━━ LISTED RECORDS ━━

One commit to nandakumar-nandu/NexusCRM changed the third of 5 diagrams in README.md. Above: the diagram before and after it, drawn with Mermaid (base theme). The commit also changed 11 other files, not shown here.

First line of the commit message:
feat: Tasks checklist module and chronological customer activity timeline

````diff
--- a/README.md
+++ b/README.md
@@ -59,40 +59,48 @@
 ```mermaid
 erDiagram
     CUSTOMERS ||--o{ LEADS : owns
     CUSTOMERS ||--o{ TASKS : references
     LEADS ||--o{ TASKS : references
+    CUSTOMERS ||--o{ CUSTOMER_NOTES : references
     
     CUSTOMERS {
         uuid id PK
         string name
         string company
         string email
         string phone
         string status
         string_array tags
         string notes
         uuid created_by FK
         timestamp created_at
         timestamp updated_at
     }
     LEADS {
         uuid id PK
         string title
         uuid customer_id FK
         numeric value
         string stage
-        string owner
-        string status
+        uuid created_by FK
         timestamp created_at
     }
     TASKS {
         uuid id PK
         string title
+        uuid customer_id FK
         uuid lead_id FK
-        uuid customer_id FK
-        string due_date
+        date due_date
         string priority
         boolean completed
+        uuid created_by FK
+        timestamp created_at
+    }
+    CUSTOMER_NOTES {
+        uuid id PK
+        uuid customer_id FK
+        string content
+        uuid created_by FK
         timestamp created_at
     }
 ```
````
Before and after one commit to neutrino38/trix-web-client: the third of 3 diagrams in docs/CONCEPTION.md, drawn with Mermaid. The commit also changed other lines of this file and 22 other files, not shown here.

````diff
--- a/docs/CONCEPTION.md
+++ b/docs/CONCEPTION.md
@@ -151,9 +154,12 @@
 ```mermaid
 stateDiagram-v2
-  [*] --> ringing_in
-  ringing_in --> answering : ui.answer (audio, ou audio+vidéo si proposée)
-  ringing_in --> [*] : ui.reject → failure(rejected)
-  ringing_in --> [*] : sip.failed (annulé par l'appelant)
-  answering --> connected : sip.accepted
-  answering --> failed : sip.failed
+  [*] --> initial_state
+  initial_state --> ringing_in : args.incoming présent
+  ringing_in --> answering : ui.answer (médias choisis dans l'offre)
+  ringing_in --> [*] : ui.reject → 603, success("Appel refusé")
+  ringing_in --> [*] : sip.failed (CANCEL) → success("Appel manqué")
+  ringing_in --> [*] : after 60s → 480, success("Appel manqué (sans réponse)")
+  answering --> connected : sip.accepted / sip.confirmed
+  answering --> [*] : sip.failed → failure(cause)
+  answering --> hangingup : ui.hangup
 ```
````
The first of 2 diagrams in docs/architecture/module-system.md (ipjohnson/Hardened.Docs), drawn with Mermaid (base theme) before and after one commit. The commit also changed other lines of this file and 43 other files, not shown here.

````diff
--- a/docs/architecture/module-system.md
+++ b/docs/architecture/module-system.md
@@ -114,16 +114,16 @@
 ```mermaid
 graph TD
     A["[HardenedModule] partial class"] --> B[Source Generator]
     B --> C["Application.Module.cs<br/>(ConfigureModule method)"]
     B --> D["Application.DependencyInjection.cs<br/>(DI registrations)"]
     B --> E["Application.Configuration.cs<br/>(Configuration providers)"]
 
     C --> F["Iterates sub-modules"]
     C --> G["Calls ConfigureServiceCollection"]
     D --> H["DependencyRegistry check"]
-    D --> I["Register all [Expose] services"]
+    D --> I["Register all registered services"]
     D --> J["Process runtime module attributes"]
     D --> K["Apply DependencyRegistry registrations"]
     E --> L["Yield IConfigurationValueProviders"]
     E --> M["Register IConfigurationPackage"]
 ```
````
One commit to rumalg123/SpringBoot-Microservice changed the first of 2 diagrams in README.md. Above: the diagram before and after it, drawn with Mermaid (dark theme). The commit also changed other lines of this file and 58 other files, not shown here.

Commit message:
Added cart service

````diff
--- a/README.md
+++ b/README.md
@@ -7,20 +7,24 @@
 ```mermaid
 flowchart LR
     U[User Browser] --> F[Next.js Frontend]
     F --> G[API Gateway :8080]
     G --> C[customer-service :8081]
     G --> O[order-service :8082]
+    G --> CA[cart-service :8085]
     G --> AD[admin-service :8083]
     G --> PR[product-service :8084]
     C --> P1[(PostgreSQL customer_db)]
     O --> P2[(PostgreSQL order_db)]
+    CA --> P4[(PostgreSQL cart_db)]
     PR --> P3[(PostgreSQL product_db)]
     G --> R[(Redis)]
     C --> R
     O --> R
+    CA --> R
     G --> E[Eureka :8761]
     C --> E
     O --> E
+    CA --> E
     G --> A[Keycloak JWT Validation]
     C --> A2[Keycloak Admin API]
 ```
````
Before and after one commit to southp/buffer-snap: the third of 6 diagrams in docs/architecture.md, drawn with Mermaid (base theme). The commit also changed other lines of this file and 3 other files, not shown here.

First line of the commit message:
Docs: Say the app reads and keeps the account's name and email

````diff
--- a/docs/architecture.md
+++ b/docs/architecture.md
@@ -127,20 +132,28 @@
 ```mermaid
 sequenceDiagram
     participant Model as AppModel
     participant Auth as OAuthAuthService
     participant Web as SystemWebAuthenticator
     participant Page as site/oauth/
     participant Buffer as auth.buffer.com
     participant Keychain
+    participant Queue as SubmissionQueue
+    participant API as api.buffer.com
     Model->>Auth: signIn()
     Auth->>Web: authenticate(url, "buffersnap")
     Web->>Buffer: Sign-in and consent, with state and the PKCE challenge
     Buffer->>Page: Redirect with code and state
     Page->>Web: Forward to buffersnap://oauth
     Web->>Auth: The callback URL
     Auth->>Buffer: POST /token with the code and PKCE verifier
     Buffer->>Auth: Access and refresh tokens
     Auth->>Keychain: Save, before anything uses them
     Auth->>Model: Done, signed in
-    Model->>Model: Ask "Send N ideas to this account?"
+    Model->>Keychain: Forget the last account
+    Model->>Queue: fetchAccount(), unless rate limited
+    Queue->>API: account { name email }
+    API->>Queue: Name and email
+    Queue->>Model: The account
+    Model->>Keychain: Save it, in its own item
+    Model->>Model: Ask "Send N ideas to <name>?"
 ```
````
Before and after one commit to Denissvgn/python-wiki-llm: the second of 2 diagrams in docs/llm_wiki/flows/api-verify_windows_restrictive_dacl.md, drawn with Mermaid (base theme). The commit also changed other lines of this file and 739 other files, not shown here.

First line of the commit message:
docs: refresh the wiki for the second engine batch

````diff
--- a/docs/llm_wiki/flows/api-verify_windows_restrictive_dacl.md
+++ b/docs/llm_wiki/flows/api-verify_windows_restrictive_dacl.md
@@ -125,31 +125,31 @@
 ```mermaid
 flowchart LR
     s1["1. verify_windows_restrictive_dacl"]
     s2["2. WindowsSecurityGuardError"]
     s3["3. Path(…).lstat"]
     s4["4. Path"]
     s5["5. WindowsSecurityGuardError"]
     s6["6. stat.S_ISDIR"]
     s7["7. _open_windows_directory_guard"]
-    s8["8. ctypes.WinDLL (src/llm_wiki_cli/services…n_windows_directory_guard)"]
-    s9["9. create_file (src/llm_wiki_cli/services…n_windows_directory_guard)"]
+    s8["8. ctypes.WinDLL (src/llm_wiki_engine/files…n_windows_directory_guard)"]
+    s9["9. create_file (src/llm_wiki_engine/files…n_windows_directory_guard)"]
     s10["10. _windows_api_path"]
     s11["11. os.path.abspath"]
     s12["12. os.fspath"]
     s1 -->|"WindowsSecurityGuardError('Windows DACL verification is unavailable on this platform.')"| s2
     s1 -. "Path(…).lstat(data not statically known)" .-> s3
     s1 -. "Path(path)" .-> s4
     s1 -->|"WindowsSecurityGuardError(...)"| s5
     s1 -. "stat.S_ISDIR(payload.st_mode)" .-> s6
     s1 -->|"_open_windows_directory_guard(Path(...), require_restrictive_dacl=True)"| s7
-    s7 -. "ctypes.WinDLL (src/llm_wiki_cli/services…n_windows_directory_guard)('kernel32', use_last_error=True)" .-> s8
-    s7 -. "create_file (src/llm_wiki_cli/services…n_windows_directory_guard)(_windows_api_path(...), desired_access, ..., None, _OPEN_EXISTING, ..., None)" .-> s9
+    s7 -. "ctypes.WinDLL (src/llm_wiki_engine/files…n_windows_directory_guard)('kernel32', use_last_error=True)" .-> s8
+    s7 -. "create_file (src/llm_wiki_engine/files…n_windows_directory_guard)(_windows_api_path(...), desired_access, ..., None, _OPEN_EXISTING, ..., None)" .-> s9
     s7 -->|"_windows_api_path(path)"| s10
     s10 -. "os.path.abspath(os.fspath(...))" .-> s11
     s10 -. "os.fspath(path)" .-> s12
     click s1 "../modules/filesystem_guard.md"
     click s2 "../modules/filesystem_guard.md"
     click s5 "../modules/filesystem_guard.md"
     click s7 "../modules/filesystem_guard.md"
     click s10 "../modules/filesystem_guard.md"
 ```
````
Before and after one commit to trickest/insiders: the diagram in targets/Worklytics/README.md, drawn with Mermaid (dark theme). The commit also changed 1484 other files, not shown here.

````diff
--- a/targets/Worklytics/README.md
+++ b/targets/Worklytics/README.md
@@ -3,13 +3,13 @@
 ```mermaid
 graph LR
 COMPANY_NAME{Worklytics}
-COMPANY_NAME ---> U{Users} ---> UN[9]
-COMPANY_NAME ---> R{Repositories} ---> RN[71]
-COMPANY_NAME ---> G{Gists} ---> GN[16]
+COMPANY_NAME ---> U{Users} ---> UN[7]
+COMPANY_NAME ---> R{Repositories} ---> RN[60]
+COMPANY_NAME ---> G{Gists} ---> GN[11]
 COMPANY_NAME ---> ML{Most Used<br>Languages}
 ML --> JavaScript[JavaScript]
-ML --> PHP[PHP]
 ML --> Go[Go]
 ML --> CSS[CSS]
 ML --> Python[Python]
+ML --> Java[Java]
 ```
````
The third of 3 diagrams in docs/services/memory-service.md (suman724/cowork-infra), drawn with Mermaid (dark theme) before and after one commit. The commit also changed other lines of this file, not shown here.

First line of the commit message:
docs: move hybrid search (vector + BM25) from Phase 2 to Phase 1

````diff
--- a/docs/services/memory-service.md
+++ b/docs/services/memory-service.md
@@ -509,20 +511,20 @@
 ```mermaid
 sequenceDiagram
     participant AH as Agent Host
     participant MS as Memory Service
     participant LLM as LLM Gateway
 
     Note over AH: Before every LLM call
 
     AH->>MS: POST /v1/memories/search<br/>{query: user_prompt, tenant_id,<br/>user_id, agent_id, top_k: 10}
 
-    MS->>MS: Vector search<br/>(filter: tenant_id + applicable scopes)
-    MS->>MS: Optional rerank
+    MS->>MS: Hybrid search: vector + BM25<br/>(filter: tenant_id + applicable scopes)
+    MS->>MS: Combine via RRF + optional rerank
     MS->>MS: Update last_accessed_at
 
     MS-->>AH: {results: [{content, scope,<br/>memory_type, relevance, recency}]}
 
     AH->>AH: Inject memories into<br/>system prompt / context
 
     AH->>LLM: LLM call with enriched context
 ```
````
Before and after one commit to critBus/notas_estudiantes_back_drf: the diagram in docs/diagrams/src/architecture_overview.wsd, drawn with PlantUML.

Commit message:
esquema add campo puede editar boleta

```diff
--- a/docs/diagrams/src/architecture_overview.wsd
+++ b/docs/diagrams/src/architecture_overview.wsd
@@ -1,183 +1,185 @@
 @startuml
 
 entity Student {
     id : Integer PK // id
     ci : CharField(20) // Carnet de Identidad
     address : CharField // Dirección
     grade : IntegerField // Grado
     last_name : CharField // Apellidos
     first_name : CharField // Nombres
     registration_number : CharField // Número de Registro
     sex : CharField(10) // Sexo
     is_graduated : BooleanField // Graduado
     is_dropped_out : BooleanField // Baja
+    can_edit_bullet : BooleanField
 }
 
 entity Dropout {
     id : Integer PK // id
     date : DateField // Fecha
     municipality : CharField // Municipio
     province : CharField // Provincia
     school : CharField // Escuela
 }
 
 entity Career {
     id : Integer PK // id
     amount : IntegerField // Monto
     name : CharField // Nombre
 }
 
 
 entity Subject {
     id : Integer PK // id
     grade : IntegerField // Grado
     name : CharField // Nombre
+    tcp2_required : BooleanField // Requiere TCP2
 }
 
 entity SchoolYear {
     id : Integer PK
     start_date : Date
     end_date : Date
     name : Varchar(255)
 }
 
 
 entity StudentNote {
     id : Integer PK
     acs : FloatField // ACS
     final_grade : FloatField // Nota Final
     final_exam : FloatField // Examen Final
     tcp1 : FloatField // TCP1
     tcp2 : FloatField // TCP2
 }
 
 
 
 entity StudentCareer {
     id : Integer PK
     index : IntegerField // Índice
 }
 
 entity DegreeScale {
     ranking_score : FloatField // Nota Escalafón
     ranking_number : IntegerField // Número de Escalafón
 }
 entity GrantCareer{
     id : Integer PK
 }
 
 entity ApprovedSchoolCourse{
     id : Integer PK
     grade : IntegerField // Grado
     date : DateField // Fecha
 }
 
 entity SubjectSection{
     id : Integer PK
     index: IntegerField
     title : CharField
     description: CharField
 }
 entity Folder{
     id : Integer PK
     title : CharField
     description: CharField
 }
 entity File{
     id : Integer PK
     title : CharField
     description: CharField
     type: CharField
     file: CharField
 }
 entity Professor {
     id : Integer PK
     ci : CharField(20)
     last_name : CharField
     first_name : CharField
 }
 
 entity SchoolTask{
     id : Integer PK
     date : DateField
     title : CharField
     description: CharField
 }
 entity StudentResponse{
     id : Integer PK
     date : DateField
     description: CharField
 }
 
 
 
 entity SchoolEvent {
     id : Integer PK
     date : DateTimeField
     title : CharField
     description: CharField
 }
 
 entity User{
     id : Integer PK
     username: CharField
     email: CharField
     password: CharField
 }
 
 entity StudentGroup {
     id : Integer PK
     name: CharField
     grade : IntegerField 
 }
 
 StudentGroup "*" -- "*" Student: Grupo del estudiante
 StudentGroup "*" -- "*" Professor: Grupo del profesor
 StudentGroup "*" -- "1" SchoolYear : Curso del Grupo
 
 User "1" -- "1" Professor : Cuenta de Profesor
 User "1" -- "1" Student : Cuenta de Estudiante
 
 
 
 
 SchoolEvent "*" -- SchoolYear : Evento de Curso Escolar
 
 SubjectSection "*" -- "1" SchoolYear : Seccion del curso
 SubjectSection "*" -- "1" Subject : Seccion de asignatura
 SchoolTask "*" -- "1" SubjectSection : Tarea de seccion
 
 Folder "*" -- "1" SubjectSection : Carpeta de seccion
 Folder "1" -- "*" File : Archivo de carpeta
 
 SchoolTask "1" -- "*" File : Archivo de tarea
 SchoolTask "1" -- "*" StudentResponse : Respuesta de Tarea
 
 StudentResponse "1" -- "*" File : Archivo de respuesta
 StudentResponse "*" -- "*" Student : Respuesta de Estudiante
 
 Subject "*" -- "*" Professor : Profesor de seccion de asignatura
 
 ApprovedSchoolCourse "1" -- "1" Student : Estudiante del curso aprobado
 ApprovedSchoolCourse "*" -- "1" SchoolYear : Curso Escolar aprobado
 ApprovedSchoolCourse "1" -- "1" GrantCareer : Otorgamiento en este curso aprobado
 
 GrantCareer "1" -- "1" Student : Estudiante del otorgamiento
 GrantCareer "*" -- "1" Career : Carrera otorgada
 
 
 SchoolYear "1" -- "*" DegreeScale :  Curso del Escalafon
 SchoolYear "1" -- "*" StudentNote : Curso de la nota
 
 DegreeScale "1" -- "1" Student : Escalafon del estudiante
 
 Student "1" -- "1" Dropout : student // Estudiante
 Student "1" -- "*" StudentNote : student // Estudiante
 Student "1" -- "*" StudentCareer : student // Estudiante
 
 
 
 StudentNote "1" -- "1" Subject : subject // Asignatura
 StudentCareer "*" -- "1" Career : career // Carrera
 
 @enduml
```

━━━

> WORK TO COMPLETE
What is needed is each line of the entries that contains the word "answering".

> SOLUTION
-  ringing_in --> answering : ui.answer (audio, ou audio+vidéo si proposée)
-  answering --> connected : sip.accepted
-  answering --> failed : sip.failed
+  ringing_in --> answering : ui.answer (médias choisis dans l'offre)
+  answering --> connected : sip.accepted / sip.confirmed
+  answering --> [*] : sip.failed → failure(cause)
+  answering --> hangingup : ui.hangup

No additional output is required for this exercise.